=== SUPPLIED INFORMATION ===
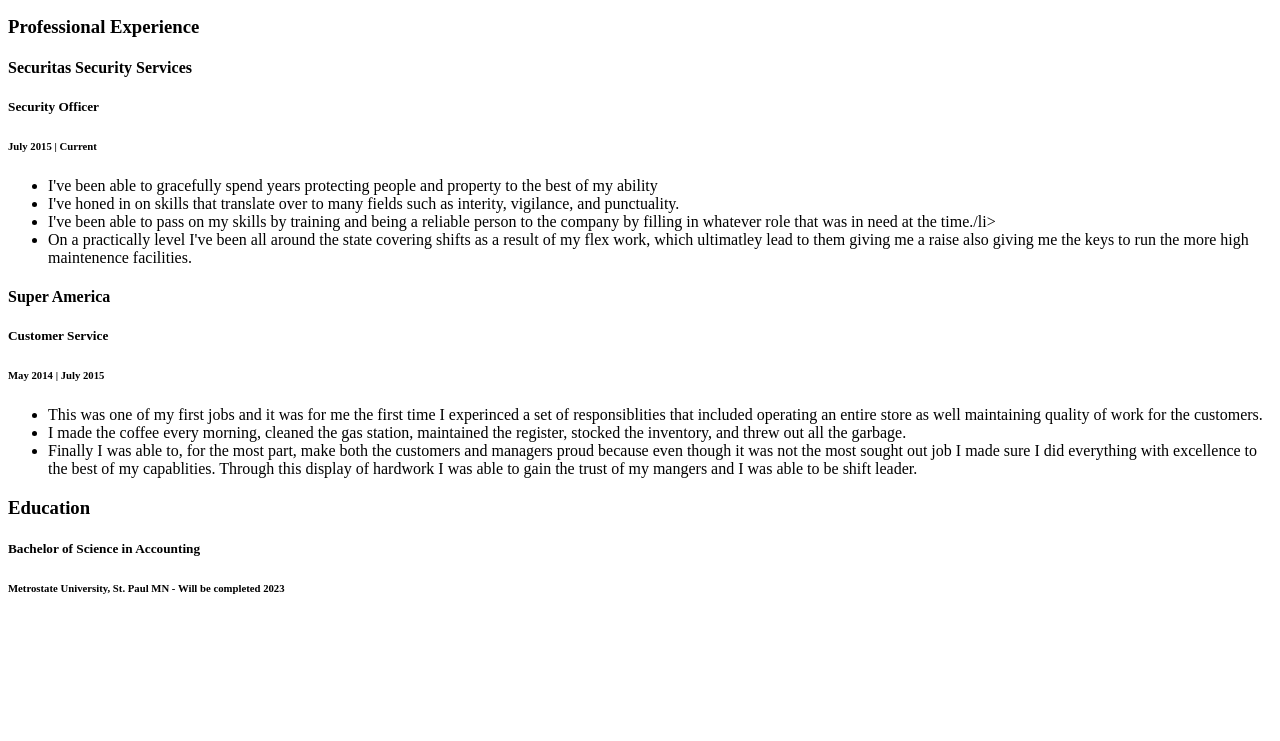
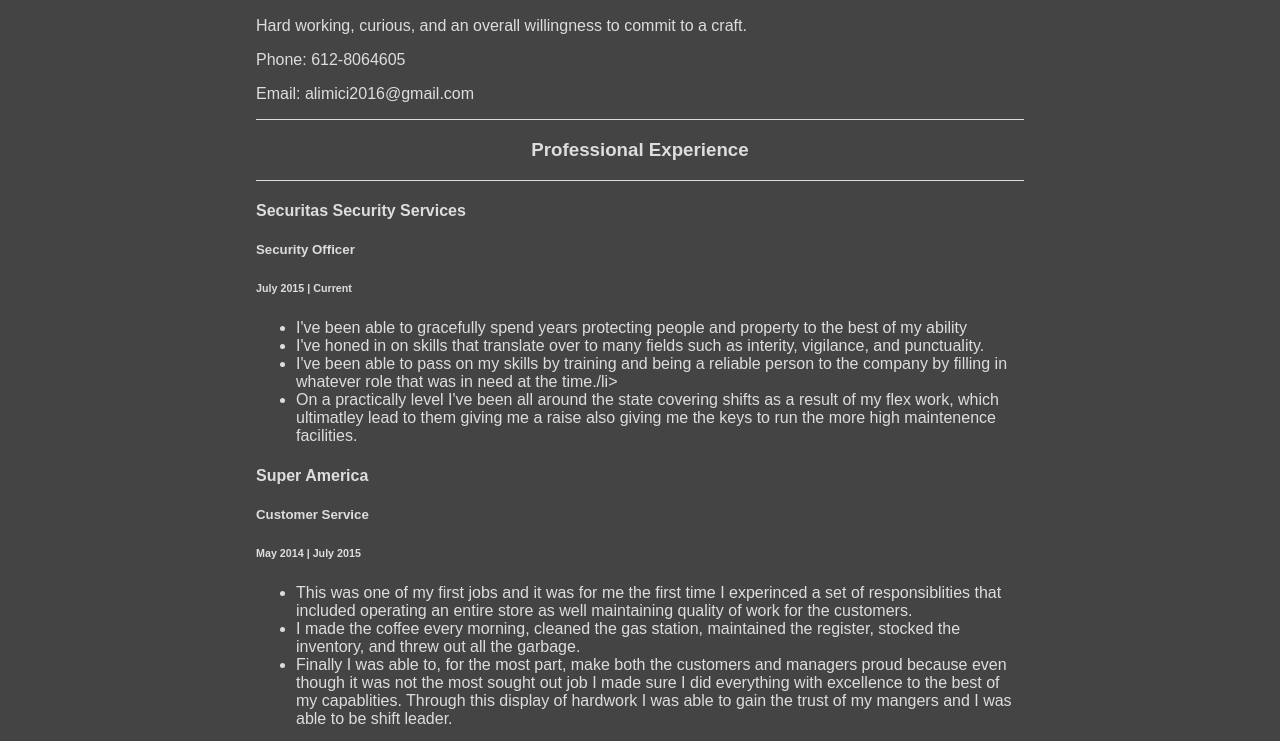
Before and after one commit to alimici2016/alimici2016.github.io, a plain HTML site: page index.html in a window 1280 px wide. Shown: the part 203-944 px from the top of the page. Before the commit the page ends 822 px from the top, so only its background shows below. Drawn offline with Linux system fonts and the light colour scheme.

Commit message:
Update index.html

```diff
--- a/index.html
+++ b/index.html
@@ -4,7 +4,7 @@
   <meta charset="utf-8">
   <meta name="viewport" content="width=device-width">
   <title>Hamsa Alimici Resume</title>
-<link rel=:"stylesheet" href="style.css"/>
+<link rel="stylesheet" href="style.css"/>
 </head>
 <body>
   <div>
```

==

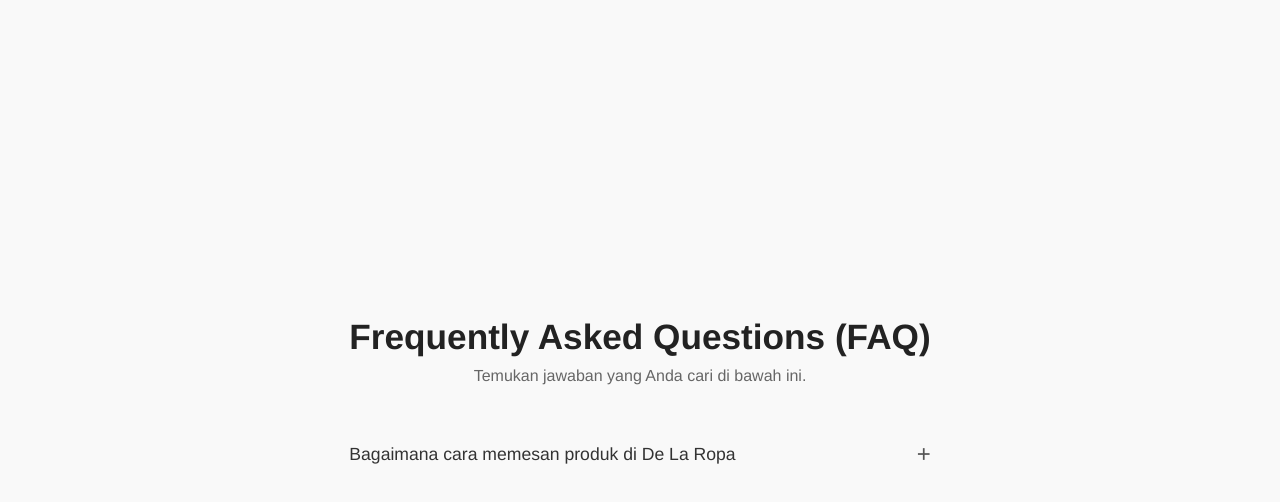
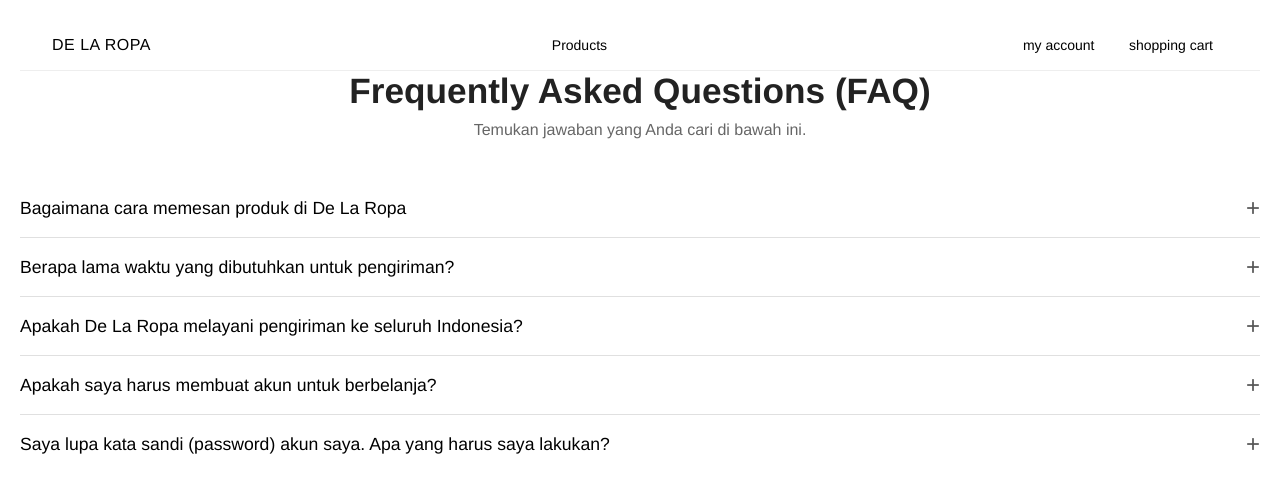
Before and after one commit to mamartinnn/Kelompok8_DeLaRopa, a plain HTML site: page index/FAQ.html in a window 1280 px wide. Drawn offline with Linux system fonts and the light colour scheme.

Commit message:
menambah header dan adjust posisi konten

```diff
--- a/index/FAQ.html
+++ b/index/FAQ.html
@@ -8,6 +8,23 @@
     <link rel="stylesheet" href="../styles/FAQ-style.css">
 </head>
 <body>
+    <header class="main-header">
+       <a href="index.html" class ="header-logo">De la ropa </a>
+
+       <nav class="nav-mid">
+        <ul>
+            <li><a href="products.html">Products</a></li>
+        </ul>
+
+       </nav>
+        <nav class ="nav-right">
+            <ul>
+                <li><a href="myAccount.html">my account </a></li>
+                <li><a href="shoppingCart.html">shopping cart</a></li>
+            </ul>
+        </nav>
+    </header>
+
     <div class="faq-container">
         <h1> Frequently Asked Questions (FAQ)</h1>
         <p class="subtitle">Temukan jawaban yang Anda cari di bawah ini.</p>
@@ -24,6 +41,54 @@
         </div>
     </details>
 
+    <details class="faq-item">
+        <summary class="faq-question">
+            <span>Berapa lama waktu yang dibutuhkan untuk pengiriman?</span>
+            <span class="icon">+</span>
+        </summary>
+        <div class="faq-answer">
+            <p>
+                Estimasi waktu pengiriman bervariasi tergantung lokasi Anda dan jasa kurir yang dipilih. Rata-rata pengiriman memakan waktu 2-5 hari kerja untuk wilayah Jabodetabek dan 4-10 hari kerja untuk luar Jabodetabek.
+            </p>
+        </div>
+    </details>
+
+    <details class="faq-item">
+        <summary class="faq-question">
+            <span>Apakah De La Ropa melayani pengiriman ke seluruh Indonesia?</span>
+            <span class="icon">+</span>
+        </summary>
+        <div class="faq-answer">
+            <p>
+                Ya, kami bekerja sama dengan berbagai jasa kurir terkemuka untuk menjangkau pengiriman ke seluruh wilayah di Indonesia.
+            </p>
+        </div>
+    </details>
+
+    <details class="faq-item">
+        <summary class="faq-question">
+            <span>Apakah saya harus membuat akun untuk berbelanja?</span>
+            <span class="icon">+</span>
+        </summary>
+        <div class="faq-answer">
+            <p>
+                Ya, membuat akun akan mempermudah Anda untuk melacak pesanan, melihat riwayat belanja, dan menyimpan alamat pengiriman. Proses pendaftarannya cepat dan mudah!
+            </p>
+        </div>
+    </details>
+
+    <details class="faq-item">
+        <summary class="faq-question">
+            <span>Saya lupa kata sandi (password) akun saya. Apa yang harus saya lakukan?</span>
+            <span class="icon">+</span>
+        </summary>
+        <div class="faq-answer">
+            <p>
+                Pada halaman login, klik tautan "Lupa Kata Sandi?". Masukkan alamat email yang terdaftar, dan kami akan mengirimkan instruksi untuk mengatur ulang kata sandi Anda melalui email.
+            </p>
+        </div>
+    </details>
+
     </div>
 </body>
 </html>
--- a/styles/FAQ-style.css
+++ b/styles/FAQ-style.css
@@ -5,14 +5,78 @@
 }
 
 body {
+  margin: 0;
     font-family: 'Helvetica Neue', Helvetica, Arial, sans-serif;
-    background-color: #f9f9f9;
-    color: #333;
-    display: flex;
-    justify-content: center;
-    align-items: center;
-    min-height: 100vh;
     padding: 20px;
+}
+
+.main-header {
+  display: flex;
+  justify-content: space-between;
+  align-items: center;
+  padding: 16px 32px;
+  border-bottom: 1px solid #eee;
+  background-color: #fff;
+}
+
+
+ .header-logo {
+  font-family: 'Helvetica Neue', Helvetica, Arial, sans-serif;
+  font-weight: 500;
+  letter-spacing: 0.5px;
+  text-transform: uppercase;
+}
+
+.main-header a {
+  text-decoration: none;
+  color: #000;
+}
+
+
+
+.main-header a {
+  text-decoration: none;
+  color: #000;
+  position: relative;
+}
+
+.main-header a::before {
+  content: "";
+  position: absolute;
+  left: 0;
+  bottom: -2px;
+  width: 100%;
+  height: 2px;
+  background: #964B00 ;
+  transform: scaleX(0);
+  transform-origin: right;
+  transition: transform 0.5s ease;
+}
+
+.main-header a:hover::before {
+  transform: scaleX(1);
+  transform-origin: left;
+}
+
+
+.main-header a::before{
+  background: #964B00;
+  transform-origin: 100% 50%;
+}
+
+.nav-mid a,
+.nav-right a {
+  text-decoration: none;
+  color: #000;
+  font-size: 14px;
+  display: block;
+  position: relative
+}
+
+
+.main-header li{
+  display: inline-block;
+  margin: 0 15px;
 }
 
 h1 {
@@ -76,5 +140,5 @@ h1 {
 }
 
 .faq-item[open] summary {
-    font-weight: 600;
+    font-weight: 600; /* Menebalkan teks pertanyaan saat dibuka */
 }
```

=== EXERCISE BRIEF ===
Copy whichever lines above contain the string "untuk".

=== ANSWER SPACE ===
+            <span>Berapa lama waktu yang dibutuhkan untuk pengiriman?</span>
+                Estimasi waktu pengiriman bervariasi tergantung lokasi Anda dan jasa kurir yang dipilih. Rata-rata pengiriman memakan waktu 2-5 hari kerja untuk wilayah Jabodetabek dan 4-10 hari kerja untuk luar Jabodetabek.
+                Ya, kami bekerja sama dengan berbagai jasa kurir terkemuka untuk menjangkau pengiriman ke seluruh wilayah di Indonesia.
+            <span>Apakah saya harus membuat akun untuk berbelanja?</span>
+                Ya, membuat akun akan mempermudah Anda untuk melacak pesanan, melihat riwayat belanja, dan menyimpan alamat pengiriman. Proses pendaftarannya cepat dan mudah!
+                Pada halaman login, klik tautan "Lupa Kata Sandi?". Masukkan alamat email yang terdaftar, dan kami akan mengirimkan instruksi untuk mengatur ulang kata sandi Anda melalui email.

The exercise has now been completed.